Edward Bernays is one of the greatest propagandists of the 20th century, and while reading his book Propaganda it is made blatantly apparent. This Austrian-American pioneer was claimed to be the “father of public relations” in his New York Times obituary in March of 1995. He climbed the ranks of the field to become one of the founding fathers of public relations and what we are studying today in class. Thanks to all of his previous work, publications, and involvement in the advertising world he has established a great amount of credit, which makes the book an invaluable resources for Americans.
Bernays, an agricultural graduate from Cornell, wasn’t educated in journalism or public relations but would eventually become extremely diverse in the subject and one of the most knowledgeable. He gained first had experience working on many different propaganda campaigns, starting with the Woodrow Wilson administration. During his time with the Wilson administration and the U.S. committee on public information his interest in propaganda was sparked and according to his daughter then coined the phrase “public relations”. His previous involvement with such a prominent administration aided his credibility and supports his many publications and campaigns. He was further involved in different campaigns such as the woman’s smoking campaign throughout the 1920’s; all of which give him first hand experience and credibility when discussing topics of propaganda and public relations. He has written a total of five books ranging form topics on public relations and consent to propaganda.
The publication Propaganda is a book he wrote to inform the public of propaganda, almost as a manual into the influential topic. He seeks to inform the public of the impact of propaganda and aid them in understanding how it operates, which is crucial to understanding and conceiving unbiased or uninfluenced views in this day and age. He discusses many topics within the book and uses outside sources such as H.G. Wells from the New York Times in the first chapter which when writing an non-fiction publication is important, and according to Kovach and Rosenstiel in is essential when writing to add verification and authenticity. He also supplies many examples, although they may be hypothetical, they help the reader understand what he’s explaining but by giving actual, not hypothetical examples he would have produced a more relatable, reliable book.
There was little response and critique of the work, most likely due to the fact that Bernays himself is the founding father of the topic. Thanks to Bernays established history, the well-written propaganda manual became a very popular book in the 20th century media history. The average readers response and reviews claim it to be an important invaluable resource for Americans.

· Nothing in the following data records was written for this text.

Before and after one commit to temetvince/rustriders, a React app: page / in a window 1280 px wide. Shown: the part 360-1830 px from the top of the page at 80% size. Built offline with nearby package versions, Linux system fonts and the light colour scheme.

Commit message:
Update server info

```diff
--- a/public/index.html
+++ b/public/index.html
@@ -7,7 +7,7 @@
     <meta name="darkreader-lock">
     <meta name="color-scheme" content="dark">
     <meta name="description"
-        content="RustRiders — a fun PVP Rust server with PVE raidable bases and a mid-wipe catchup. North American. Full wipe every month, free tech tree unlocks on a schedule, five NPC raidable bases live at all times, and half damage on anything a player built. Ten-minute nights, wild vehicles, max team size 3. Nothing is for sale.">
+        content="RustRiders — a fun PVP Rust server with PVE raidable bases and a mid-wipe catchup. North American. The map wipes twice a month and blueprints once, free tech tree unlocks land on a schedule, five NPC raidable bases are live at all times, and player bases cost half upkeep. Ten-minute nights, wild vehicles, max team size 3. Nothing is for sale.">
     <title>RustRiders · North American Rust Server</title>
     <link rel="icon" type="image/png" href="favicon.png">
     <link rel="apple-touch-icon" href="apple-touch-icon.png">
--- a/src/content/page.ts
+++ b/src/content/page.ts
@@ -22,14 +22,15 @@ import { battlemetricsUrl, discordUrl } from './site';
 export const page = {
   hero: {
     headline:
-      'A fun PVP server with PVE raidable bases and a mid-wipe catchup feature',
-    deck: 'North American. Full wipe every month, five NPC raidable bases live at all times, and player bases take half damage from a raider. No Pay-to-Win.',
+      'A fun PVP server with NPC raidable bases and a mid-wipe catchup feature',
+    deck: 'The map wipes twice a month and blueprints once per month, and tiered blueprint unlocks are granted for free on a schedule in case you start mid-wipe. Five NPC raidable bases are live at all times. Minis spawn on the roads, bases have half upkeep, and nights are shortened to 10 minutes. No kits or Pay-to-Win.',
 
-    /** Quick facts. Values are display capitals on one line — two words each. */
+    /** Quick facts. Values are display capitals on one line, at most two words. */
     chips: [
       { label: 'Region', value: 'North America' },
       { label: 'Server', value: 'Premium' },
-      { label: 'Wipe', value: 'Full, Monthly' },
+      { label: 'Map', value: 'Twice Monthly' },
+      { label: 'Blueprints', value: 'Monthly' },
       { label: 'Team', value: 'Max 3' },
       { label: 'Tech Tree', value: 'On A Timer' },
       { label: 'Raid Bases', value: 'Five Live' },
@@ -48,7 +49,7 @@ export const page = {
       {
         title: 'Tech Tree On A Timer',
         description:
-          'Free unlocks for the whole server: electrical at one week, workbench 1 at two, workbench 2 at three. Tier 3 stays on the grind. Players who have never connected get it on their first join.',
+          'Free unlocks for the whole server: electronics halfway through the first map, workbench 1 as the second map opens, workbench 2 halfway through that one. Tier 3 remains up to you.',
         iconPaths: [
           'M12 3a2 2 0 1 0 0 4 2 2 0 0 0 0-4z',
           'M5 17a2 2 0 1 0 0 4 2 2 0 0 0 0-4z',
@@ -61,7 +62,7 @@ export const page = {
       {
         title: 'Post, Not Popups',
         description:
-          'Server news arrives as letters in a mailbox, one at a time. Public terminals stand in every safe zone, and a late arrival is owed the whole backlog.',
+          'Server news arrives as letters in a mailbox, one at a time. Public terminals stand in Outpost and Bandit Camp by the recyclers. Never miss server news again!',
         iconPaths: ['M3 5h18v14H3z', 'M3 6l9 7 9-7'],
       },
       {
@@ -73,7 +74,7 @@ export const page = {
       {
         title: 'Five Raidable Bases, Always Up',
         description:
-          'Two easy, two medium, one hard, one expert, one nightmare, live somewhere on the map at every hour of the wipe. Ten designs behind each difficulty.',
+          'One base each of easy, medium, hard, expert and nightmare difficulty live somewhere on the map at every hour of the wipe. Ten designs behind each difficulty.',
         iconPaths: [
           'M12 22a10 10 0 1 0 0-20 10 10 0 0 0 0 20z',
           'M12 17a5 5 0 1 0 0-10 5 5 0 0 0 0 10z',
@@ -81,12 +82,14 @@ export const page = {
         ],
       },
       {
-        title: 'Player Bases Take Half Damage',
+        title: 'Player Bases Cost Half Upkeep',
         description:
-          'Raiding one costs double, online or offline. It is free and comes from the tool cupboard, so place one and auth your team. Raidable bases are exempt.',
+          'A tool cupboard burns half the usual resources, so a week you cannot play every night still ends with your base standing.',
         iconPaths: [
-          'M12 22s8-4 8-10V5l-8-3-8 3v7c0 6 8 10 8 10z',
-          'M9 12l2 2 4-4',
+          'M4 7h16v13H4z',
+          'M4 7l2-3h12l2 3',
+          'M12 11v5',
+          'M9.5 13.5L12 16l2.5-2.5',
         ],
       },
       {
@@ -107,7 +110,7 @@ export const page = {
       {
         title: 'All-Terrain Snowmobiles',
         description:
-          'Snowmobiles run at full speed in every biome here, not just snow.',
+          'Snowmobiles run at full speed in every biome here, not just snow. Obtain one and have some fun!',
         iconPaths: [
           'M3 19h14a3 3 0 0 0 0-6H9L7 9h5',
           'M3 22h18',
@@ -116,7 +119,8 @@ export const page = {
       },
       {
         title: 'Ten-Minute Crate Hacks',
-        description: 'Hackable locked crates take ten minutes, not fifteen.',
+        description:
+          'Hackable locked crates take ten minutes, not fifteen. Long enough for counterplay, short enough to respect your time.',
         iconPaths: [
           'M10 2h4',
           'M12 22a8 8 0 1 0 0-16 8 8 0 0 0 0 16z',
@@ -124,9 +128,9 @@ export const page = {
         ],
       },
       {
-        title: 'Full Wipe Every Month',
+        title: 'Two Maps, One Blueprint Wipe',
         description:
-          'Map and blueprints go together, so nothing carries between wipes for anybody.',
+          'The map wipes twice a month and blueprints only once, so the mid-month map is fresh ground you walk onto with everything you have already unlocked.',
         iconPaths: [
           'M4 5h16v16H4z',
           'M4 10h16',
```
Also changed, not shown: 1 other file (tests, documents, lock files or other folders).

Overall, Bernays history in the field of propaganda, first hand experience, research and dedication to the field create a substantial form of support for Propaganda. This monumental book will continue to influence and inform readers for many generations to come on how to understand, interpret, and perceive information from the propagandists.